Writer Wilton Barnhardt: Avoiding The South, Then Finding It
When Wilton Barnhardt graduated from high school in North Carolina, he left for college with no plans to return. He went on what would become a two-decade tour of New York City, Oxford, New Orleans and Los Angeles. Then, even though he’d bet he’d never go back home, he ended up teaching in Raleigh, N.C.
Barnhardt, a writer, produced three well-regarded novels – none of them fully straying into the American South. But this year, he dove into the stories of his home state with “Lookaway, Lookaway,” a novel about the rise and fall of a prominent family in the state’s largest city, Charlotte.
“About the time that I began writing this book I also began dealing with that deep, dark secret that I am a Southerner,” Barnhardt says. “And I really do love it here, and I really fit in better here than I did probably in any of the other places that I lived.”

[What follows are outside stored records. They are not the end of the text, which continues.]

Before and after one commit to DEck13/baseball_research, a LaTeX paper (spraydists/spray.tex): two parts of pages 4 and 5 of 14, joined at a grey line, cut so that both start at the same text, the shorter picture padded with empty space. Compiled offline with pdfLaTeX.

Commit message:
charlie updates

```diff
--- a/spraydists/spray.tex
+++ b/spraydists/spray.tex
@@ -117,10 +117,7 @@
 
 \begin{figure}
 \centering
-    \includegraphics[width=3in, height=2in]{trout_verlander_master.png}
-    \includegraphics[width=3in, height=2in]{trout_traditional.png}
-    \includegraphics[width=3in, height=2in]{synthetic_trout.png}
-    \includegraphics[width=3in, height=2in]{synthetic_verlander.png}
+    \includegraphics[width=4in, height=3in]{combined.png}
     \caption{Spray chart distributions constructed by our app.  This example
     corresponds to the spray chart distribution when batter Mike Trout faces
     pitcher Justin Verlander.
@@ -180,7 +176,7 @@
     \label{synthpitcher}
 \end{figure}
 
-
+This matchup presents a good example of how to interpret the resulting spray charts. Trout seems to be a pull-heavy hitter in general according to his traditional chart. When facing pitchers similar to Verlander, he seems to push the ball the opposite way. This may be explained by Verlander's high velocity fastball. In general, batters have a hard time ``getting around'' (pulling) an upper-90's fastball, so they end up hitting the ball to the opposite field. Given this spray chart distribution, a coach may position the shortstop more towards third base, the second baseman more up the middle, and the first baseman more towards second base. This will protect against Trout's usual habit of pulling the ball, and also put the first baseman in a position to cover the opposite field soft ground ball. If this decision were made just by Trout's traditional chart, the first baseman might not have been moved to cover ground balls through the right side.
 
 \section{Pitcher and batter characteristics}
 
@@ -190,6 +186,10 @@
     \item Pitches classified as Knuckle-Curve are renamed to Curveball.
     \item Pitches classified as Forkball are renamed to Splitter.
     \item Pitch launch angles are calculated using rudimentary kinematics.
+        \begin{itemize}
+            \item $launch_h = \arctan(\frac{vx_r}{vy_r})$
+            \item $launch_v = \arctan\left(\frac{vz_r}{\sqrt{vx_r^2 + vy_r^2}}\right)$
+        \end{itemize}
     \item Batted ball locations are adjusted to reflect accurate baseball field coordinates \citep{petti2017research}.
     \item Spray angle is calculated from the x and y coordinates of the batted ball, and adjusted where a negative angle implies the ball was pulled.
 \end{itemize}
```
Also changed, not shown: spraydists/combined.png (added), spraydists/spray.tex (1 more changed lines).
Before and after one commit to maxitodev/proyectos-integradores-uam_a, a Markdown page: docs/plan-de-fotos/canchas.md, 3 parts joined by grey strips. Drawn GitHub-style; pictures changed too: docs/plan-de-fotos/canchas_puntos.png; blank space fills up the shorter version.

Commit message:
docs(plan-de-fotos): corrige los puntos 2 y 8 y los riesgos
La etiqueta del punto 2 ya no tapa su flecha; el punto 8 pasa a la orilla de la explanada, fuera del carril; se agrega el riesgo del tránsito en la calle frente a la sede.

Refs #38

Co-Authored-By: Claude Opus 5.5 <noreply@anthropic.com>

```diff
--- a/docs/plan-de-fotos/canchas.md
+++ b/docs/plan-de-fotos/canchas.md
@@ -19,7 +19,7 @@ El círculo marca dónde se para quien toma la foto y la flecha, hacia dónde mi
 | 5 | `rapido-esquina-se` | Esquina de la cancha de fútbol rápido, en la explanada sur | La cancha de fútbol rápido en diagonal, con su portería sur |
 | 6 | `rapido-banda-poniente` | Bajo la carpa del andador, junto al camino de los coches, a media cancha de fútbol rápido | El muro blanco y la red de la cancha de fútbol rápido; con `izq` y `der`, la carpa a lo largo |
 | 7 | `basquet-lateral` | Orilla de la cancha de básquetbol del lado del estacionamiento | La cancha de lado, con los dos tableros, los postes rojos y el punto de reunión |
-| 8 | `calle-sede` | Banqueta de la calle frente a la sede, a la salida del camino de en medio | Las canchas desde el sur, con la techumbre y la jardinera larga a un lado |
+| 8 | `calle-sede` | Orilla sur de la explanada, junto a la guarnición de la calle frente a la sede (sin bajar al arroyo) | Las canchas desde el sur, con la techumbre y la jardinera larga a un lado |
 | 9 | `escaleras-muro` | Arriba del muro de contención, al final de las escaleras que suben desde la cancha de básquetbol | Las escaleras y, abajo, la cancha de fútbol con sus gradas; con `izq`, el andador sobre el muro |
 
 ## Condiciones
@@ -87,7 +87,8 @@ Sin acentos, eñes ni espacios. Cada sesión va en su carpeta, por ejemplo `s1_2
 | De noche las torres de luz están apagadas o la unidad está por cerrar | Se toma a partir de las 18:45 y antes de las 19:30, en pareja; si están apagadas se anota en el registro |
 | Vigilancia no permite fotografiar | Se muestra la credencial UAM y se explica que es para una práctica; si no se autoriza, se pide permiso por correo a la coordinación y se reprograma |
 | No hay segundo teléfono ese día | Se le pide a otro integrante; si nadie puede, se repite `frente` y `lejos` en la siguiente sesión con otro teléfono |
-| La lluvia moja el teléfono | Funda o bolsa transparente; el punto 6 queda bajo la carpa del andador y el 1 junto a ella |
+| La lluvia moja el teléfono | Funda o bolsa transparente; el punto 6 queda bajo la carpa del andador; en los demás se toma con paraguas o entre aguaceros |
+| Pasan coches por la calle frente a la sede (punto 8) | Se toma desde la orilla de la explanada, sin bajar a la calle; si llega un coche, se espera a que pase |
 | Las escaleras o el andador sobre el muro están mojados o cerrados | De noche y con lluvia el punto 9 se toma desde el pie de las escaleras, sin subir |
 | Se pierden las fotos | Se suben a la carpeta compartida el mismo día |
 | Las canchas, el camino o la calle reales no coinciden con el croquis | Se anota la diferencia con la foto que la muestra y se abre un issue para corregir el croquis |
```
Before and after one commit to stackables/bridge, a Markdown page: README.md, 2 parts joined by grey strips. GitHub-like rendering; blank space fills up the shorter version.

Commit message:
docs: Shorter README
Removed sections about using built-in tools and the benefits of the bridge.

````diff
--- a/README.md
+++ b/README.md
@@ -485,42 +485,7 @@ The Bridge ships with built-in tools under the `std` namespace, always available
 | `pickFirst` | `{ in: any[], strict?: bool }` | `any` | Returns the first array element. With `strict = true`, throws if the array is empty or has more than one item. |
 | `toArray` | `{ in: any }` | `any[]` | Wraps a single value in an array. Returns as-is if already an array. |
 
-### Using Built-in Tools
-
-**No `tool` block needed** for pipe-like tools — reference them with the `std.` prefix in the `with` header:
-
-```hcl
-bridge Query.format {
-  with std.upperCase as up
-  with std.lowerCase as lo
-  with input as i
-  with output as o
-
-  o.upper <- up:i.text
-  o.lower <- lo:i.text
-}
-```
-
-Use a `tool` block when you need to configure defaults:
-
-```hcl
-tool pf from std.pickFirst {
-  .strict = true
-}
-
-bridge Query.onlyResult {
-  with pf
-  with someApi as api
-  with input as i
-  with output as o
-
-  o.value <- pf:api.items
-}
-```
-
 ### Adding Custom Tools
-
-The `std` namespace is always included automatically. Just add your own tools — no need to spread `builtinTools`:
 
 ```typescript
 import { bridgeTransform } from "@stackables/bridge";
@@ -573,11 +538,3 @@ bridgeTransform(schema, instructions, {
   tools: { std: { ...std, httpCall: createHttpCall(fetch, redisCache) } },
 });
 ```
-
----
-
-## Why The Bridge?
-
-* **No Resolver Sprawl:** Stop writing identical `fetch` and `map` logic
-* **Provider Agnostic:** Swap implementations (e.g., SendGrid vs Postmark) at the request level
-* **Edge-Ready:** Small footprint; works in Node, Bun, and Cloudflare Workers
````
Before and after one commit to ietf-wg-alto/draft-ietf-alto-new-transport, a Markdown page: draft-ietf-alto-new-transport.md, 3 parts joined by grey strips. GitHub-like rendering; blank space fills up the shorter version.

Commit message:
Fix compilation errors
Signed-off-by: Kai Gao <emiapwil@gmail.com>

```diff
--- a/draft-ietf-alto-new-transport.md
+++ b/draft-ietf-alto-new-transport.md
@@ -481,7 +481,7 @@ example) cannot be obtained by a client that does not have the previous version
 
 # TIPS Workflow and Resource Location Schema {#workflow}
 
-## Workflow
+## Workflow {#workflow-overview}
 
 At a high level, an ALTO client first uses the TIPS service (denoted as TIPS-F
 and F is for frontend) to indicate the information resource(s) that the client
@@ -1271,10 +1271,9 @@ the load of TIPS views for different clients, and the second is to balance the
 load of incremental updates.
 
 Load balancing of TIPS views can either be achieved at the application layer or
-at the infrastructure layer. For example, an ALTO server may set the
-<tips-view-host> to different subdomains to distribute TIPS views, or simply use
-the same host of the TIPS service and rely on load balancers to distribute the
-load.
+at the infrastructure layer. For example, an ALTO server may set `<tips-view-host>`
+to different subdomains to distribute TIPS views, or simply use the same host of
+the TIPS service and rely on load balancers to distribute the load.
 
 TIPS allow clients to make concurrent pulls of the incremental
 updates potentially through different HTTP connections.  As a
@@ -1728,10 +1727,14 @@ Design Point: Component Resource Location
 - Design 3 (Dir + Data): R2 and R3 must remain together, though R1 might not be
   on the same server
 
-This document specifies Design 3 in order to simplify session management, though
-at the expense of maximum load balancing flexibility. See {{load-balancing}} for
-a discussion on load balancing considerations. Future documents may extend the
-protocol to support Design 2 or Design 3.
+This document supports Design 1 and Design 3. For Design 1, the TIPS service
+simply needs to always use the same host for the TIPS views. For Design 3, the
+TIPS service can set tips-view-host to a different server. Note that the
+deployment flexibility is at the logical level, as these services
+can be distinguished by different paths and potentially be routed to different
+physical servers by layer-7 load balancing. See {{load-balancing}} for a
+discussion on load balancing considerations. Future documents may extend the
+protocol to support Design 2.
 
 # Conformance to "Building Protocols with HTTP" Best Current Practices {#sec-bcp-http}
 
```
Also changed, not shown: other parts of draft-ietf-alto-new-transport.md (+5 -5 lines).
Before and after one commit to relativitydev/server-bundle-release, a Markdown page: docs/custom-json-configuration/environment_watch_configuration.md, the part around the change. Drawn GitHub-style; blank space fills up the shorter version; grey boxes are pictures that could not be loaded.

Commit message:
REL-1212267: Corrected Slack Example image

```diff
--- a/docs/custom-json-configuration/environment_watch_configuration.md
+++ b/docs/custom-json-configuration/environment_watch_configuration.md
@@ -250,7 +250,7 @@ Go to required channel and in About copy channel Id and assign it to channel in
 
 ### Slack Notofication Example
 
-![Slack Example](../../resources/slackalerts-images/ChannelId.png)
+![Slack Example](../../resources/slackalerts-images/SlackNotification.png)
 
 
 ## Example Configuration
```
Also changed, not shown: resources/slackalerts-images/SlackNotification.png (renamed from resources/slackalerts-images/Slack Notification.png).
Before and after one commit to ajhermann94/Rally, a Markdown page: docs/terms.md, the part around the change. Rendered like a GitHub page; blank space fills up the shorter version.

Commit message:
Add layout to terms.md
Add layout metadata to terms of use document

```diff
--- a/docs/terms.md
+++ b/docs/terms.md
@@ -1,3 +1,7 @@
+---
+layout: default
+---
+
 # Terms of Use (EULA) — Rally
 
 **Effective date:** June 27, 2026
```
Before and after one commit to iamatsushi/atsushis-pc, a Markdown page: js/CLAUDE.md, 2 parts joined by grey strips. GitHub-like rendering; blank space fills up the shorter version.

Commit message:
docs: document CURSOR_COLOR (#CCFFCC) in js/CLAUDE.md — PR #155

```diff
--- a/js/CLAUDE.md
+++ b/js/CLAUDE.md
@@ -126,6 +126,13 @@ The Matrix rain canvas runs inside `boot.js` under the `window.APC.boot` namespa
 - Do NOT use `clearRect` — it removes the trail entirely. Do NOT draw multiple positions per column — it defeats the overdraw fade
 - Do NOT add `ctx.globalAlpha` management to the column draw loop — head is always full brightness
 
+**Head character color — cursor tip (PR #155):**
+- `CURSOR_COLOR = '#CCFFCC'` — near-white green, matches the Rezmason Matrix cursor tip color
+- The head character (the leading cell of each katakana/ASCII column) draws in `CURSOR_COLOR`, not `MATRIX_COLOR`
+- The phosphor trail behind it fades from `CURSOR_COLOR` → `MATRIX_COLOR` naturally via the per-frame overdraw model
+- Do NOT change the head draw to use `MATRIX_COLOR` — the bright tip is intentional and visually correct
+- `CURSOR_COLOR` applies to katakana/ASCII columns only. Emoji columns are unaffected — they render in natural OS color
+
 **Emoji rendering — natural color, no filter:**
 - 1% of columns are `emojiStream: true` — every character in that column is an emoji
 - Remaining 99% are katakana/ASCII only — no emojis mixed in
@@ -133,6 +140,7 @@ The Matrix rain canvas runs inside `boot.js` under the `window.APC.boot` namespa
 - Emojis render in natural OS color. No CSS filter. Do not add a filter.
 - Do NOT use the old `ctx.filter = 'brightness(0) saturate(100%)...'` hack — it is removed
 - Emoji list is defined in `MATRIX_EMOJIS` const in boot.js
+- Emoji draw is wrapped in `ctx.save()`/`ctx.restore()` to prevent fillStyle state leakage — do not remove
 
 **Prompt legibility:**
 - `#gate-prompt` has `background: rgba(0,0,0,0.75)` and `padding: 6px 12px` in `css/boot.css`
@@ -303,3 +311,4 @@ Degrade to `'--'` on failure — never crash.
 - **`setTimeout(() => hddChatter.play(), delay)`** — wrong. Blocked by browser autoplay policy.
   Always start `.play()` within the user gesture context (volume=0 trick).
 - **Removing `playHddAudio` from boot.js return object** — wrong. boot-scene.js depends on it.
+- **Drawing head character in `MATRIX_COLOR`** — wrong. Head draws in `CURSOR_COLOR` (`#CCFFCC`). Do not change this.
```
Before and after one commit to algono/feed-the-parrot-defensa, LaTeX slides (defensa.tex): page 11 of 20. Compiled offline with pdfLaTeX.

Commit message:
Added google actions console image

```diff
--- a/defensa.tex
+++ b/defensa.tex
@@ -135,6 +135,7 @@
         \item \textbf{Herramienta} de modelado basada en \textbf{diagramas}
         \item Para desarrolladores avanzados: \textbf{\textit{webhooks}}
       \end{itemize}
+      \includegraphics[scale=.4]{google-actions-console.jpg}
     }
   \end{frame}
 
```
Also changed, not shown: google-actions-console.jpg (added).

In this conversation with host Dick Gordon, Barnhardt talks about growing up visiting an aunt in a tony neighborhood of Charlotte, and hearing all the secrets about her wealthy neighbors’ affairs and indiscretions, and about other ways his own experiences inspired his writing.
Also in this show: The song writer and banjo player Old Man Luedecke talks about the inspiration he draws from old country and Canada’s northwestern reaches of Yukon province.